- **Action item**:
Look for the string "DataObjects" in the material below. Copy every line where you find it.
━━━ Task inputs
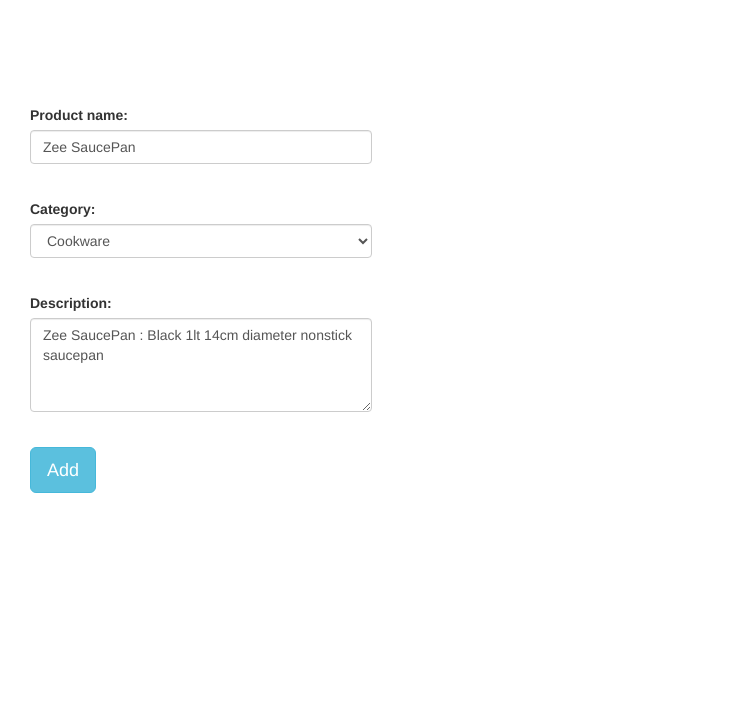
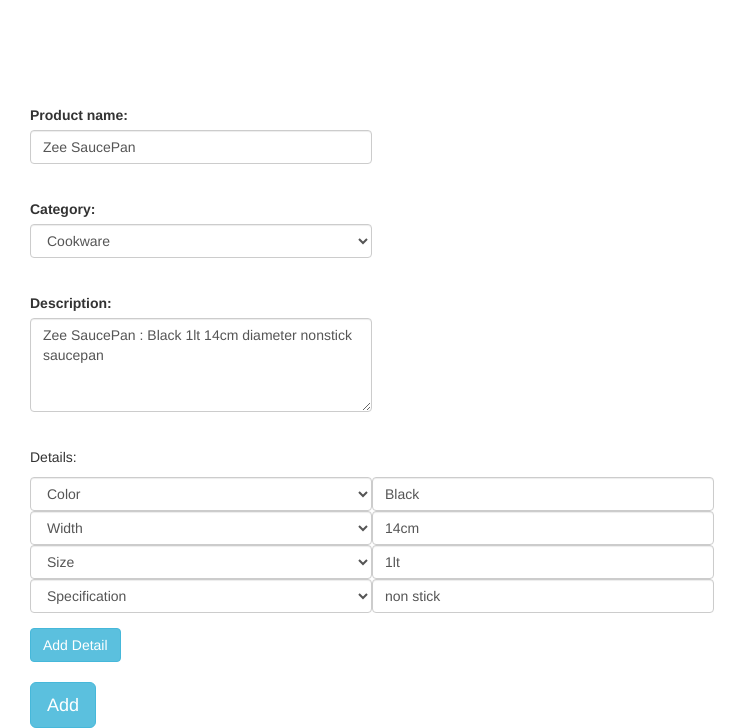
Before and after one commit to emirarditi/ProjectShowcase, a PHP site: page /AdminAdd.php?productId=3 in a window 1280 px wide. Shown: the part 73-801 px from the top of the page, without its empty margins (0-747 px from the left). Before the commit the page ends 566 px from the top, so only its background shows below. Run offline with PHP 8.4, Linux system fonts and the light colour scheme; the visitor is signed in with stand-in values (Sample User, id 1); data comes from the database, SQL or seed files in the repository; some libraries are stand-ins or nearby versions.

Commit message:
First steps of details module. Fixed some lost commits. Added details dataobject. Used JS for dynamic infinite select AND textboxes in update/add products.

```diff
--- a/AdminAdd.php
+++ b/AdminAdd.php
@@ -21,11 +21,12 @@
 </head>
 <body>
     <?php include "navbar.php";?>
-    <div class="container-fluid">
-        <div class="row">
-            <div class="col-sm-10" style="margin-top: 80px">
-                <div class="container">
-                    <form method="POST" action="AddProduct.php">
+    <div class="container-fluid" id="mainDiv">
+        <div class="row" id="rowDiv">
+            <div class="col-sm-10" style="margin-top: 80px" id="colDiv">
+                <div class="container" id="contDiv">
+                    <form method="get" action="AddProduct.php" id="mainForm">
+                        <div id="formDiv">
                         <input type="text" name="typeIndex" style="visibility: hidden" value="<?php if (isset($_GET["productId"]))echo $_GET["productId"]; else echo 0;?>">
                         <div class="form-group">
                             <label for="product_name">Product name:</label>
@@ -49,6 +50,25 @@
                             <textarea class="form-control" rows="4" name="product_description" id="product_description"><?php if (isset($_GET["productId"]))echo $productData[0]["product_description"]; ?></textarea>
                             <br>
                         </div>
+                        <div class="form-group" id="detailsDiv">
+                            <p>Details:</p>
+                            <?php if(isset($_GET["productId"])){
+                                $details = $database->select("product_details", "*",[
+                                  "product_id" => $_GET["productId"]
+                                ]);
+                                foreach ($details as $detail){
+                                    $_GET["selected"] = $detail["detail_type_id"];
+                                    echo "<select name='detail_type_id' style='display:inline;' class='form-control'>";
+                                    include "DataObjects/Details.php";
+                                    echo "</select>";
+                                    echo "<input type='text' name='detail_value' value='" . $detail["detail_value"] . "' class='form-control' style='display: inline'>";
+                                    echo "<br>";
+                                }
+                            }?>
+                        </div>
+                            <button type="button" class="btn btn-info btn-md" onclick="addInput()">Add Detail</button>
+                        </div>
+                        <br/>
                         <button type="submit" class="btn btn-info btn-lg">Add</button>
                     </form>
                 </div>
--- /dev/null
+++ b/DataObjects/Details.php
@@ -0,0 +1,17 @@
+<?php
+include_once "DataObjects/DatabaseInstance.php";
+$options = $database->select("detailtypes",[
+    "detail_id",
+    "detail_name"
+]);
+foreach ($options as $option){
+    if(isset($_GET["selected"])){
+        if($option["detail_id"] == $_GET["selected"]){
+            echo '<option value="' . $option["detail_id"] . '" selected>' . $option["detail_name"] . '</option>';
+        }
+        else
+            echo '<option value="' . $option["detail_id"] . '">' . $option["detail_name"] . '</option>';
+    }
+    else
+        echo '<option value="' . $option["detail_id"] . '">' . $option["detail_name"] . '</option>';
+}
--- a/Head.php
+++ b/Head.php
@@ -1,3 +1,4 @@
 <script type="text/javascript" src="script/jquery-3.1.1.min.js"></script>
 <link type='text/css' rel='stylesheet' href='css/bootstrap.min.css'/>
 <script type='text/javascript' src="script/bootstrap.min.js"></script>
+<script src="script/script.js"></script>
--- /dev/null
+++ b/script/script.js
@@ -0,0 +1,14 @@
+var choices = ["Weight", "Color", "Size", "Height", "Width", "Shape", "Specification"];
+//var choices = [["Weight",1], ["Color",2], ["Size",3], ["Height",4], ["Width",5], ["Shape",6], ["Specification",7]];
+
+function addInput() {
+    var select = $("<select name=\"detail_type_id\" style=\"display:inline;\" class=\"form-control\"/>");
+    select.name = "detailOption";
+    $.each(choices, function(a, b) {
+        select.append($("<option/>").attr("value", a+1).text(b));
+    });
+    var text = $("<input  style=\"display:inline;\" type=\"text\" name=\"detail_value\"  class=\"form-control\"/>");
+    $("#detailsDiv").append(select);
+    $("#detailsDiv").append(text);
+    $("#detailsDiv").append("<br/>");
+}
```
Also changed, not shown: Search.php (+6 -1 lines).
━━━━━━
- **Answer space**:
+                                    include "DataObjects/Details.php";
+++ b/DataObjects/Details.php
+include_once "DataObjects/DatabaseInstance.php";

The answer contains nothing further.